When attending court, it’s important that you keep your distance from the protected people. On the day, the Magistrate will:
- Listen to both legal represenatives.
- Decide if an intervention order is needed to provide protection.
- Review which conditions are needed and the duration of the order.
On the other hand, if the intervention order has been finalised by the Magistrate’s court, you’ll have to appeal through the district court.
Reasons why intervention orders are removed
Intervention orders can be removed for many reasons. One of the most common is that the protected person changes their mind and decides to vary or remove the order – or they support your application to revoke it.
Another reason could be that the intervention order wrongly lists children of the respondent as protected people, preventing contact between them. The court may also decide that the conditions of the order are unreasonable and decide not to instate the order – or to vary or revoke it upon appeal.
To give yourself the best chance of fighting any intervention order or appealing the court’s decision, it’s essential that you have quality legal representation that you can trust. The team here at Testart Family Law have decades of experience with intervention orders and can ensure that you’re treated fairly, giving you the best possible chance of a successful outcome.

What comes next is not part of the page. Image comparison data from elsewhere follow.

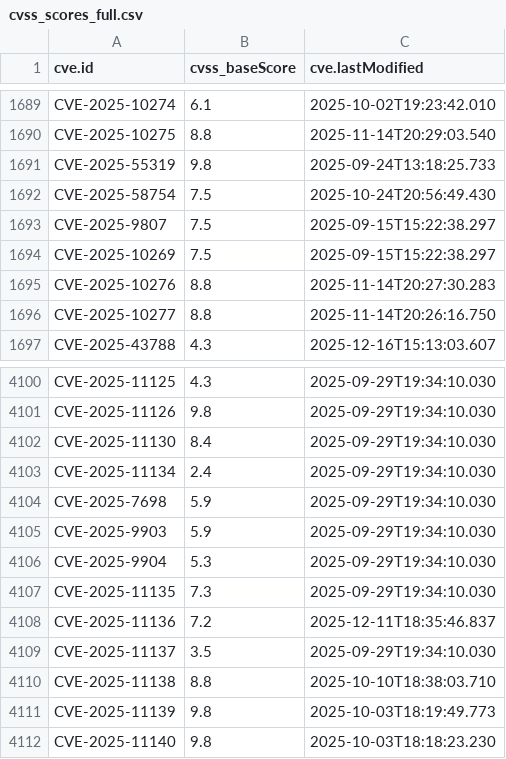
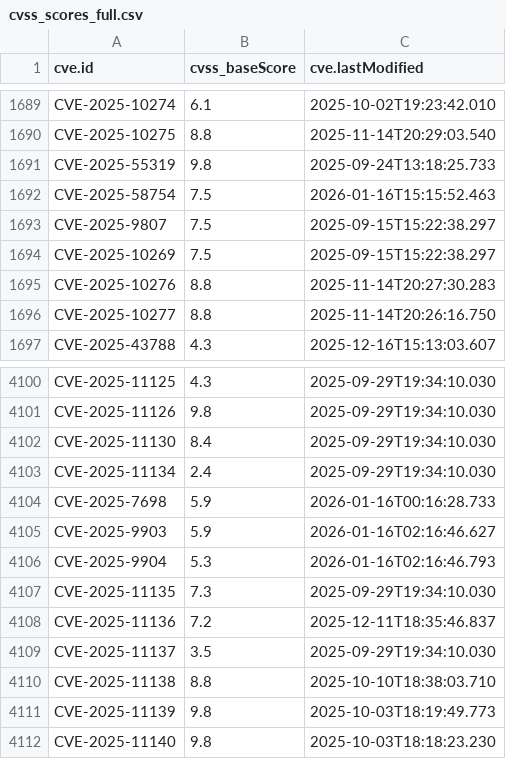
Before and after one commit to alerenda/EPSS-UniTs, a CSV file: cache_epss/cvss_scores_full.csv, drawn as a sheet; only a part is shown, gaps mark what is left out.

```diff
--- a/cache_epss/cvss_scores_full.csv
+++ b/cache_epss/cvss_scores_full.csv
@@ -1691,3 +1691,3 @@ CVE-2025-10275,8.8,2025-11-14T20:29:03.540
 CVE-2025-55319,9.8,2025-09-24T13:18:25.733
-CVE-2025-58754,7.5,2025-10-24T20:56:49.430
+CVE-2025-58754,7.5,2026-01-16T15:15:52.463
 CVE-2025-9807,7.5,2025-09-15T15:22:38.297
@@ -4103,5 +4103,5 @@ CVE-2025-11130,8.4,2025-09-29T19:34:10.030
 CVE-2025-11134,2.4,2025-09-29T19:34:10.030
-CVE-2025-7698,5.9,2025-09-29T19:34:10.030
-CVE-2025-9903,5.9,2025-09-29T19:34:10.030
-CVE-2025-9904,5.3,2025-09-29T19:34:10.030
+CVE-2025-7698,5.9,2026-01-16T00:16:28.733
+CVE-2025-9903,5.9,2026-01-16T02:16:46.627
+CVE-2025-9904,5.3,2026-01-16T02:16:46.793
 CVE-2025-11135,7.3,2025-09-29T19:34:10.030
```
Also changed, not shown: 1 other file.
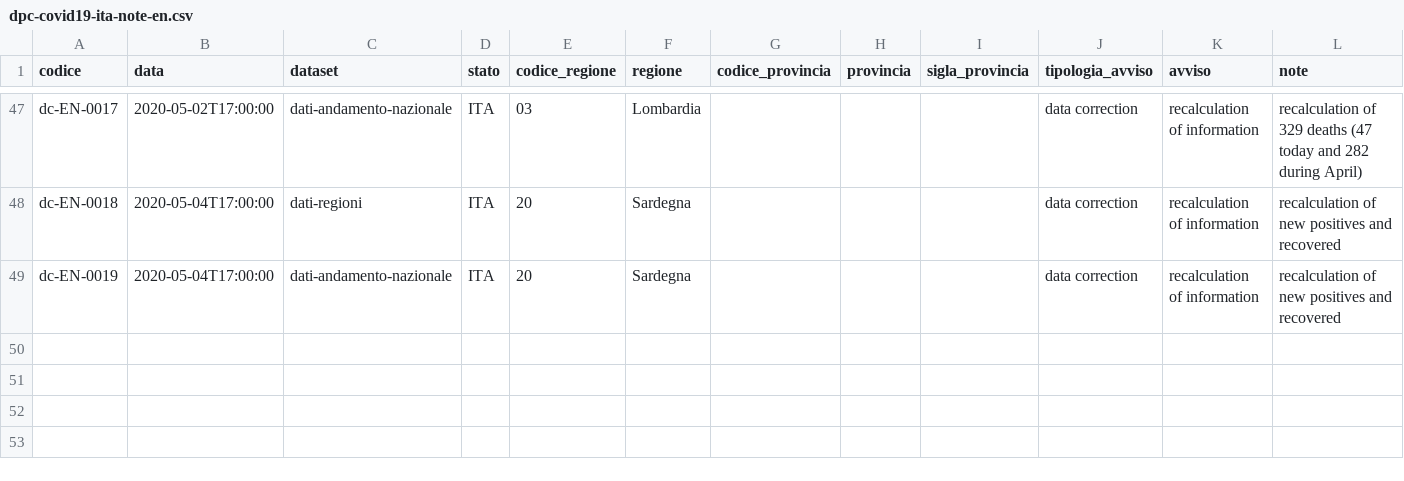
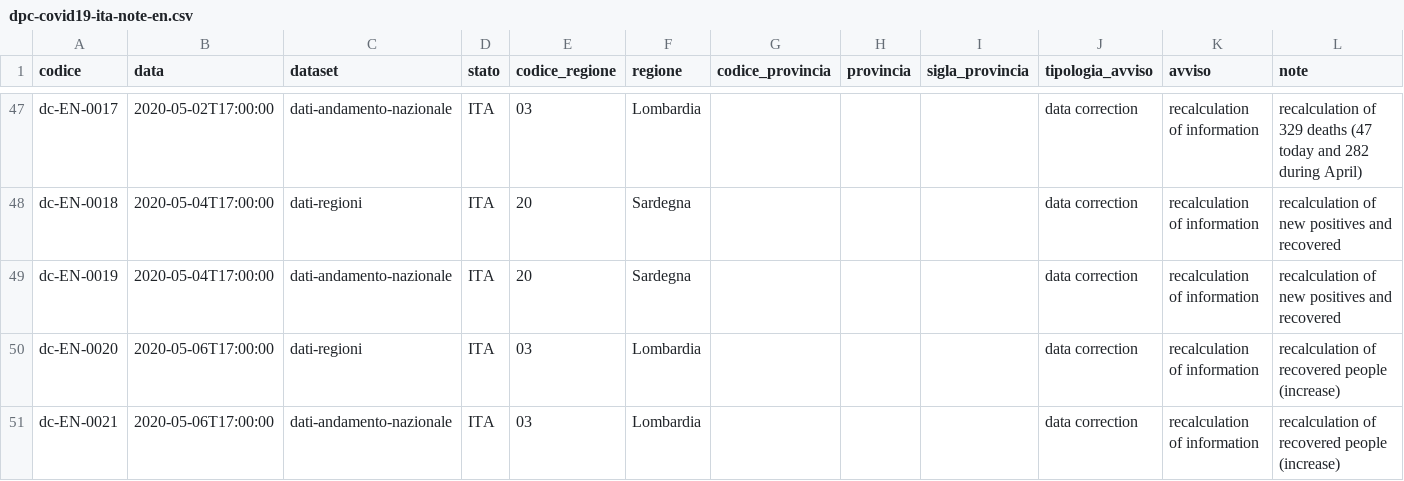
Before and after one commit to nicogiangregorio/COVID-19, a CSV file: note/dpc-covid19-ita-note-en.csv, drawn as a sheet; only a part is shown, gaps mark what is left out.

```diff
--- a/note/dpc-covid19-ita-note-en.csv
+++ b/note/dpc-covid19-ita-note-en.csv
@@ -49 +49,3 @@ dc-EN-0018,2020-05-04T17:00:00,dati-regioni,ITA,20,Sardegna,,,,data correction,r
 dc-EN-0019,2020-05-04T17:00:00,dati-andamento-nazionale,ITA,20,Sardegna,,,,data correction,recalculation of information,recalculation of new positives and recovered
+dc-EN-0020,2020-05-06T17:00:00,dati-regioni,ITA,03,Lombardia,,,,data correction,recalculation of information,recalculation of recovered people (increase)
+dc-EN-0021,2020-05-06T17:00:00,dati-andamento-nazionale,ITA,03,Lombardia,,,,data correction,recalculation of information,recalculation of recovered people (increase)
```
Also changed, not shown: note/dpc-covid19-ita-note-it.csv, 10 other files.
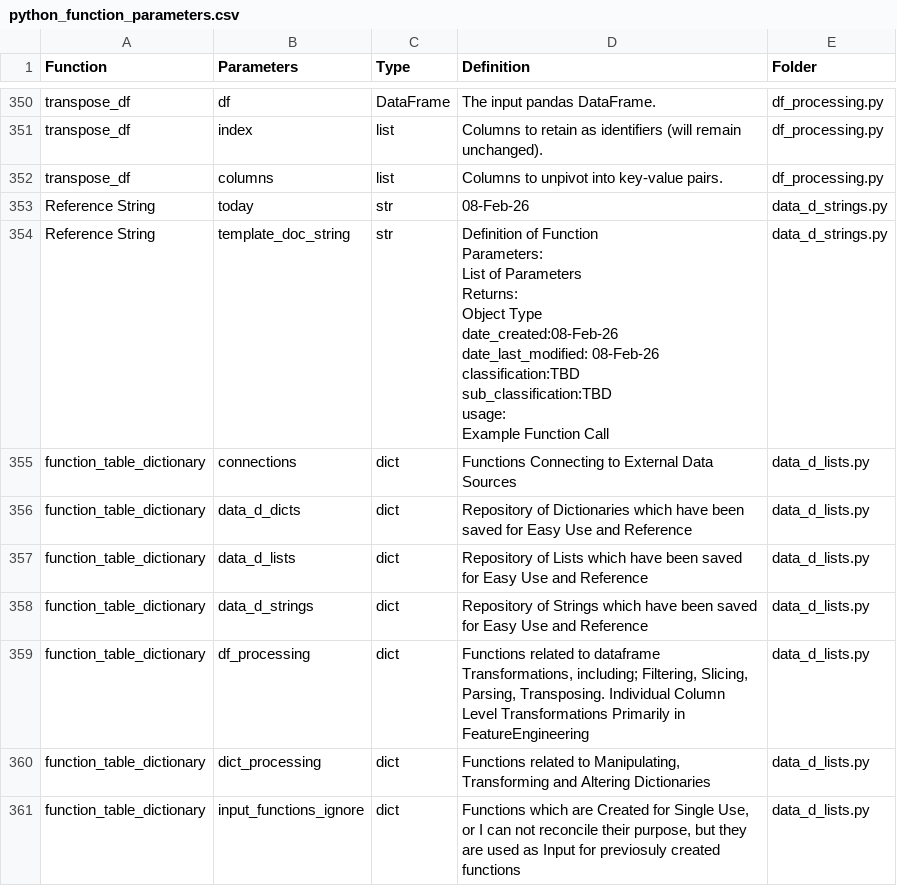
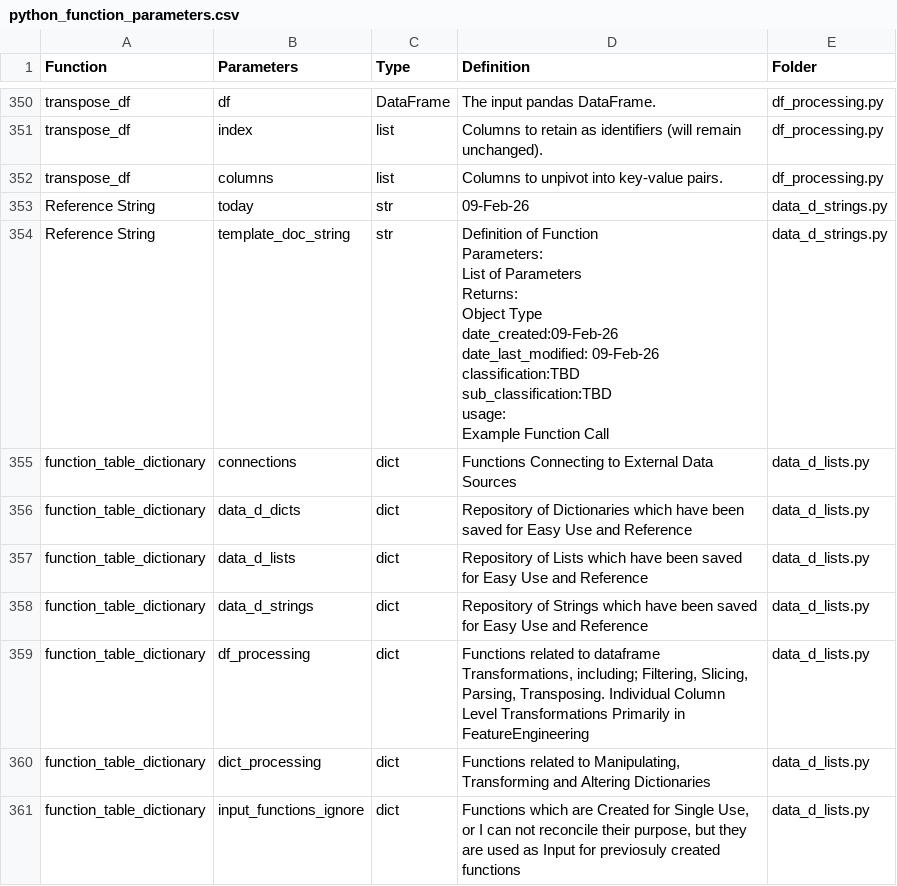
Before and after one commit to derek-dewald/Python_Tools, a CSV file: Streamlit/DataDictionary/python_function_parameters.csv, drawn as a sheet; only a part is shown, gaps mark what is left out.

```diff
--- a/Streamlit/DataDictionary/python_function_parameters.csv
+++ b/Streamlit/DataDictionary/python_function_parameters.csv
@@ -352,20 +352,20 @@ transpose_df,index,list,Columns to retain as identifiers (will remain unchanged)
 transpose_df,columns,list,Columns to unpivot into key-value pairs.,df_processing.py
-Reference String,today,str,08-Feb-26,data_d_strings.py
-Reference String,template_doc_string,str,"
-
-    Definition of Function
-
-    Parameters:
-        List of Parameters
-
-    Returns:
-        Object Type
-
-    date_created:08-Feb-26
-    date_last_modified: 08-Feb-26
-    classification:TBD
-    sub_classification:TBD
-    usage:
-        Example Function Call
-",data_d_strings.py
+Reference String,today,str,09-Feb-26,data_d_strings.py
+Reference String,template_doc_string,str,"
+
+    Definition of Function
+
+    Parameters:
+        List of Parameters
+
+    Returns:
+        Object Type
+
+    date_created:09-Feb-26
+    date_last_modified: 09-Feb-26
+    classification:TBD
+    sub_classification:TBD
+    usage:
+        Example Function Call
+",data_d_strings.py
 function_table_dictionary,connections,dict,Functions Connecting to External Data Sources,data_d_lists.py
```
Also changed, not shown: Data/Streamlit_DefinitionSummary.csv, Streamlit/DataDictionary/d_learning_notes.csv, 9 other files.
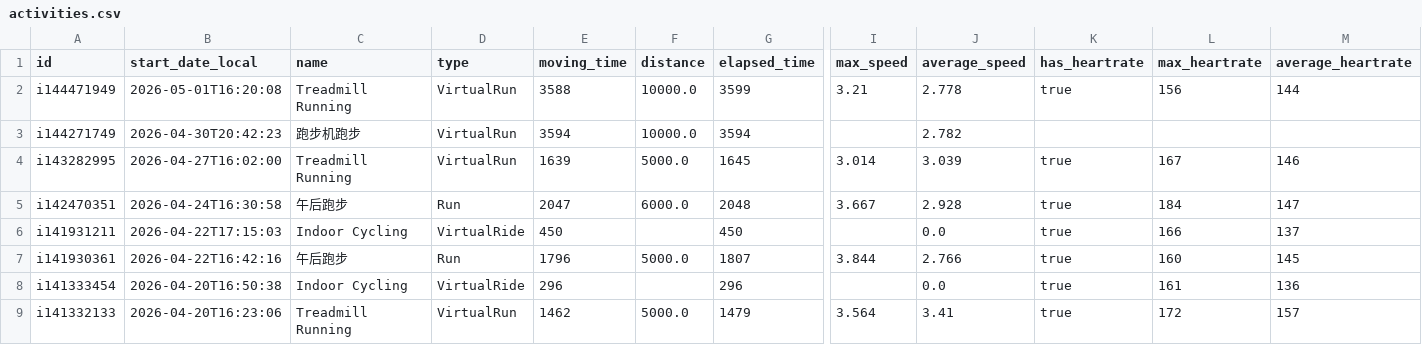
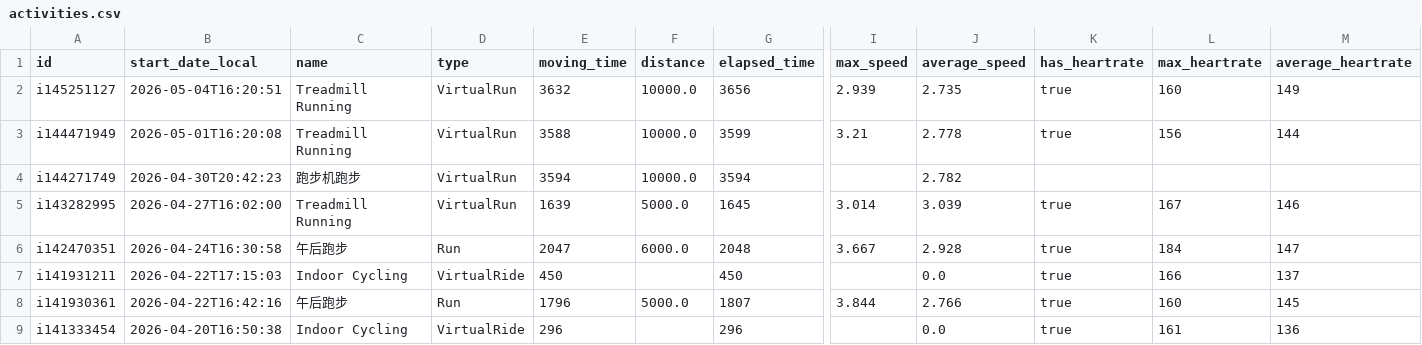
Before and after one commit to Trojon99/intervals-daily-coach, a CSV file: data/latest/activities.csv, drawn as a sheet; only a part is shown, gaps mark what is left out; the shorter side is filled out with more unchanged rows; rows hold the shown columns only; the diff names each change by its address in the sheet, - before the commit and + after, or states it on an @@ line.

```diff
--- a/data/latest/activities.csv
+++ b/data/latest/activities.csv
+row 2: i145251127 | 2026-05-04T16:20:51 | Treadmill Running | VirtualRun | 3632 | 10000.0 | 3656 | 2.939 | 2.735 | true | 160 | 149
```
Also changed, not shown: data/latest/wellness.csv, 5 other files.
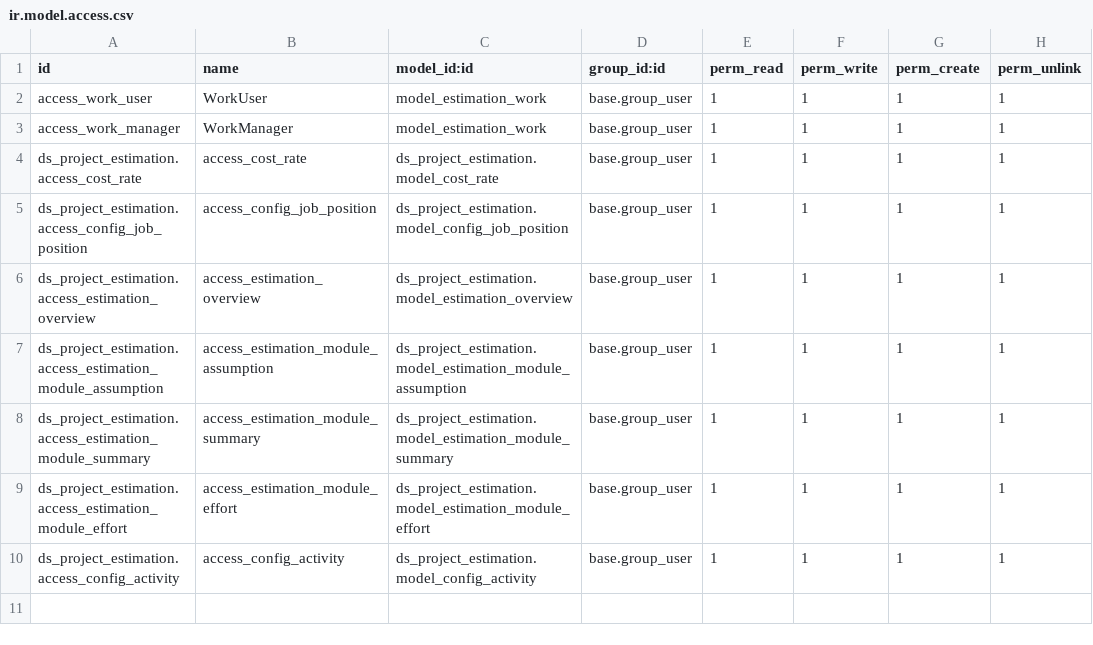
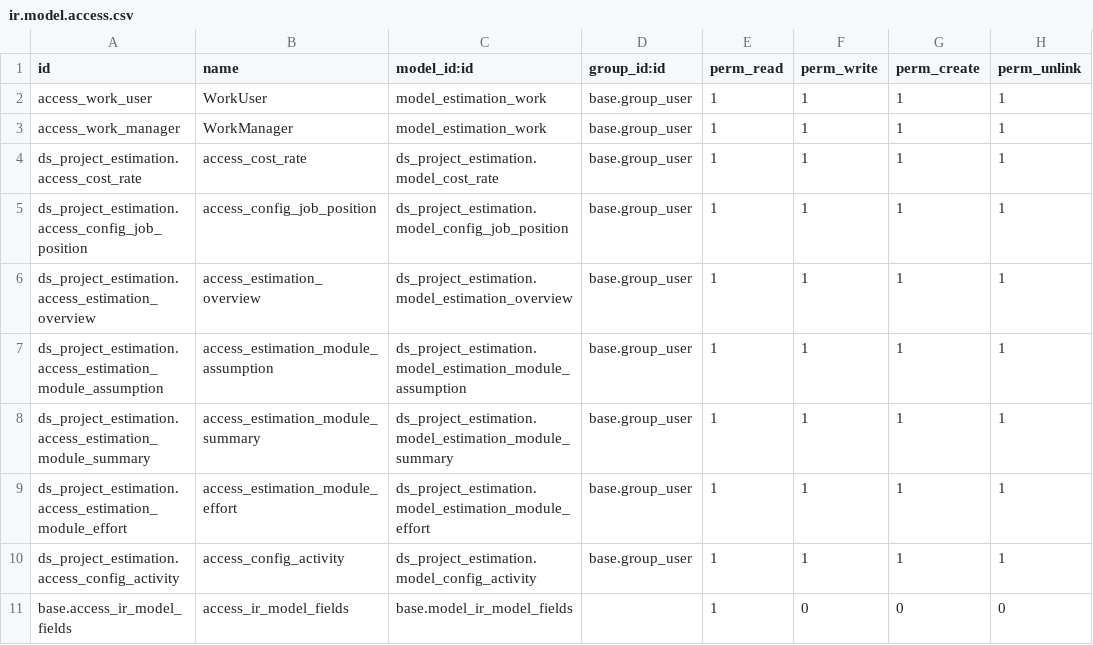
Before and after one commit to Nhat-113/Odoo15-DATN-, a CSV file: custom-addons/ds_project_estimation/security/ir.model.access.csv, drawn as a sheet.

Commit message:
[issue] Fix: convert description value id to name and overview display description format

```diff
--- a/custom-addons/ds_project_estimation/security/ir.model.access.csv
+++ b/custom-addons/ds_project_estimation/security/ir.model.access.csv
@@ -10 +10,2 @@ ds_project_estimation.access_estimation_module_effort,access_estimation_module_e
 ds_project_estimation.access_config_activity,access_config_activity,ds_project_estimation.model_config_activity,base.group_user,1,1,1,1
+base.access_ir_model_fields,access_ir_model_fields,base.model_ir_model_fields,,1,0,0,0
```
Also changed, not shown: 1 other file.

Our aim is to ease your burden by providing expert advice at a reasonable cost, starting with your free initial consultation. Get in touch today to get started.